beginning and ending at a specific date and time. Conceptually,
this is similar to the idea of the Unix
(also known as a 「cron job」) or the Windows Task
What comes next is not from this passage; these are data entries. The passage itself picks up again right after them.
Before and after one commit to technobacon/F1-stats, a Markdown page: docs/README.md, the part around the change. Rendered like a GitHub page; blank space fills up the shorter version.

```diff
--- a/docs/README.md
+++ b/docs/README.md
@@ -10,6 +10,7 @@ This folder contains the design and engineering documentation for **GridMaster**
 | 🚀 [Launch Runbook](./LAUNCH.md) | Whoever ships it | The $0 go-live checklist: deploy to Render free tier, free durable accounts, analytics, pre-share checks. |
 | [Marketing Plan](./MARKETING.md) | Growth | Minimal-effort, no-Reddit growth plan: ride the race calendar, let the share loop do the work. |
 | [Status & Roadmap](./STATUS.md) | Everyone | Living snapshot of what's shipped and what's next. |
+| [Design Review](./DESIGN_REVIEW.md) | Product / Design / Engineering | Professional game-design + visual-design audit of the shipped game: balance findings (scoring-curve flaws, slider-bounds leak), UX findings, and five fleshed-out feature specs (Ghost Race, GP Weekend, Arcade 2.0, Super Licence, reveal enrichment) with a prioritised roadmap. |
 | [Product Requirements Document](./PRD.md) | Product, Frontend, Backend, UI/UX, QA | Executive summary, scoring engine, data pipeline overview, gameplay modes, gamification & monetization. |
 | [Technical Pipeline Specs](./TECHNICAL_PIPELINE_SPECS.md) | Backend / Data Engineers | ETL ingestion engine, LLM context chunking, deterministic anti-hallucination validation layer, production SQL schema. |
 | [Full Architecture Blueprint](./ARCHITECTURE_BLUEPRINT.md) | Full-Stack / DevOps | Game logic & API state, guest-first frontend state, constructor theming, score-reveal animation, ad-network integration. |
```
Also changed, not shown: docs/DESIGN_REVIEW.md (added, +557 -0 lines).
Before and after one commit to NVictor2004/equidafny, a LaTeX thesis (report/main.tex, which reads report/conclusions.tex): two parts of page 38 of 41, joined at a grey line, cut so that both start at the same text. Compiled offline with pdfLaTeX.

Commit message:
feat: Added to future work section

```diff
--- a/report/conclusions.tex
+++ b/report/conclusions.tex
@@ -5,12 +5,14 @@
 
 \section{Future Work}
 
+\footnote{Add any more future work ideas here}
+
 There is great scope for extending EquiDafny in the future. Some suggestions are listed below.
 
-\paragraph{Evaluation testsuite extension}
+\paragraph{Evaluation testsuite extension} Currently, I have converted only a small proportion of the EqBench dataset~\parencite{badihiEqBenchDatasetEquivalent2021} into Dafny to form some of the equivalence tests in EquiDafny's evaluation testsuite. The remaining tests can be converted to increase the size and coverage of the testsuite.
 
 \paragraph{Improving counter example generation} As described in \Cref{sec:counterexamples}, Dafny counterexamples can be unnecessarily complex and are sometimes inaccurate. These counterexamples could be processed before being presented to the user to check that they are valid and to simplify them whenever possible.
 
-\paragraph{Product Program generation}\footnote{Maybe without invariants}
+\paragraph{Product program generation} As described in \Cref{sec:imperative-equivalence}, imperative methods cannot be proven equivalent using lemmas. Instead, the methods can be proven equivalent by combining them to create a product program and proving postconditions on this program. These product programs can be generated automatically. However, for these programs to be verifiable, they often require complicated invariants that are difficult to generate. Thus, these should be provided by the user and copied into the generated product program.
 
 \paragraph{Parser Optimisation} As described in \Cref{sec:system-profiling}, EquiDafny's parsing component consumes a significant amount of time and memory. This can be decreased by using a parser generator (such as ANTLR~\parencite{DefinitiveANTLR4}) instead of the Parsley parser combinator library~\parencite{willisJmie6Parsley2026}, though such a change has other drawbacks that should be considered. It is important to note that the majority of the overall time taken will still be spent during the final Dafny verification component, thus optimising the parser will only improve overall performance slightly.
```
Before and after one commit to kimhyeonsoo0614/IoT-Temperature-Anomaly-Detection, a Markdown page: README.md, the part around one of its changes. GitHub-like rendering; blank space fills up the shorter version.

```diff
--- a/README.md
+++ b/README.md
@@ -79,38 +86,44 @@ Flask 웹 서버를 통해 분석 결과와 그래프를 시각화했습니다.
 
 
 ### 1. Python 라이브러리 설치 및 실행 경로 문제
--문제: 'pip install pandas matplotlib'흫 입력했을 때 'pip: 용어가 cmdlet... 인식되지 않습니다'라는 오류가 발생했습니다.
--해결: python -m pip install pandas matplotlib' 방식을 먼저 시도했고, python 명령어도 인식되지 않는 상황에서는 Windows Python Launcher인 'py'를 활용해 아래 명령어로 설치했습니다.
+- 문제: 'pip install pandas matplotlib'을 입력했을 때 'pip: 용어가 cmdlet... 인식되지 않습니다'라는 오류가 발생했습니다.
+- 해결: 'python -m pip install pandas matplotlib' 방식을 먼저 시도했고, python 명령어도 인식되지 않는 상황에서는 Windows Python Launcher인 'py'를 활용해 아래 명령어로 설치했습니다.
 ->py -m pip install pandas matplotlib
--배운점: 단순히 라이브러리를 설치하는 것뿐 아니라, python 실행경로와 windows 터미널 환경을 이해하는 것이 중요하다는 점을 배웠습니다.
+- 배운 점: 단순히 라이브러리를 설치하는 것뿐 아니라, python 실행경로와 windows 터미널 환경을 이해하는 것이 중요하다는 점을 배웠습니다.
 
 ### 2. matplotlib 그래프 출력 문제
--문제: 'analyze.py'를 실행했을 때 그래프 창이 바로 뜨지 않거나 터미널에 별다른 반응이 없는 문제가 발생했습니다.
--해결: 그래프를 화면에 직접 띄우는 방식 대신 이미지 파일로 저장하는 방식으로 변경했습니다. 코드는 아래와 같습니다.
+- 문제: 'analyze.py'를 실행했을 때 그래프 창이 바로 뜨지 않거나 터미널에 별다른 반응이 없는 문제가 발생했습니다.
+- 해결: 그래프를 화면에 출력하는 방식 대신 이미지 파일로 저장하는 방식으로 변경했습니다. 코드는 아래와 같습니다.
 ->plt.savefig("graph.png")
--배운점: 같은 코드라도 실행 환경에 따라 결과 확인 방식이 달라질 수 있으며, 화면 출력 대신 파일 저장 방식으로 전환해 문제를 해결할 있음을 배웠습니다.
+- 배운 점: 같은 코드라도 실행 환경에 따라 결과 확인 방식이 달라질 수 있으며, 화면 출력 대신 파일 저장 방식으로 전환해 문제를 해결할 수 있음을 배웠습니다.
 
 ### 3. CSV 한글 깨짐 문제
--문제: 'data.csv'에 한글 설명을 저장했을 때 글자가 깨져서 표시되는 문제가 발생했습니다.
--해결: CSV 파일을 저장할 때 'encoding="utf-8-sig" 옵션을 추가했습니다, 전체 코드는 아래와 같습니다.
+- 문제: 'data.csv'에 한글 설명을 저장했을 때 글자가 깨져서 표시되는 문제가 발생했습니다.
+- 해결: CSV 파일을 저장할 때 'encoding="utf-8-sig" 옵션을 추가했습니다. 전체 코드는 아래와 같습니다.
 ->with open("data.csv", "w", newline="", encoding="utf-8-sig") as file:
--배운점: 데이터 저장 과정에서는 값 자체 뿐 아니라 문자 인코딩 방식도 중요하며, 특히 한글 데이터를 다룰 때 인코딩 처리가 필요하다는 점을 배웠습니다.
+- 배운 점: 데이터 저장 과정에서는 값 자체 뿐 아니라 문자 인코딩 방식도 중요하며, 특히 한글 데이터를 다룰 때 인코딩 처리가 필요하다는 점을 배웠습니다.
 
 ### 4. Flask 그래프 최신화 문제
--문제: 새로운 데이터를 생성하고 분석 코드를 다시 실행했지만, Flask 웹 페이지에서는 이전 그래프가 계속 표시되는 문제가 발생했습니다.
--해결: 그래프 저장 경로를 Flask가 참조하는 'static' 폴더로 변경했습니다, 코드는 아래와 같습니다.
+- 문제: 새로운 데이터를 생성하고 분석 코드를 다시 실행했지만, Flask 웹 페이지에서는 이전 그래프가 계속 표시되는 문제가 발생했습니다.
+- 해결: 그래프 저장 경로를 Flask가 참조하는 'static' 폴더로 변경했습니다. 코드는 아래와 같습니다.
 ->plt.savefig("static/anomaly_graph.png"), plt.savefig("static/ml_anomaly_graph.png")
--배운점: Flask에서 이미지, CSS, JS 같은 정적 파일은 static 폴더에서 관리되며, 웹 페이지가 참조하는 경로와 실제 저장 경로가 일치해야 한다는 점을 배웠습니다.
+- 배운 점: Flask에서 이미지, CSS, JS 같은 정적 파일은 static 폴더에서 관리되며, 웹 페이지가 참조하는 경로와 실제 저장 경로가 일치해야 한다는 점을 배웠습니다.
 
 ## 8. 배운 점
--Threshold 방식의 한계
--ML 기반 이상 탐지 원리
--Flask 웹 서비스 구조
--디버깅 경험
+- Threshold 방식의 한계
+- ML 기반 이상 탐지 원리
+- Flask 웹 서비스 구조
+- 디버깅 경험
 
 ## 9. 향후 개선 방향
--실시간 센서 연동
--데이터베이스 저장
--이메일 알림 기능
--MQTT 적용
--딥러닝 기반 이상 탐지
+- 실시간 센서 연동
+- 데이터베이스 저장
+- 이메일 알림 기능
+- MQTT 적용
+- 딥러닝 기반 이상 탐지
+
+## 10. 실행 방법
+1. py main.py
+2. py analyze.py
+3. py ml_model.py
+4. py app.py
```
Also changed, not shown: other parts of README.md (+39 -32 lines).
Scheduled tasks of this type are also sometimes known as 「temporal triggers」, implying that these are objects that are triggered by the passage of time. While this is essentially correct, we prefer to use the term events in order to avoid confusion with triggers of the type discussed in 18章トリガ. Events should more specifically not be confused with 「temporary triggers」. Whereas a trigger is a database object whose statements are executed in response to a specific type of event that occurs on a given table, a (scheduled) event is an object whose statements are executed in response to the passage of a specified time interval.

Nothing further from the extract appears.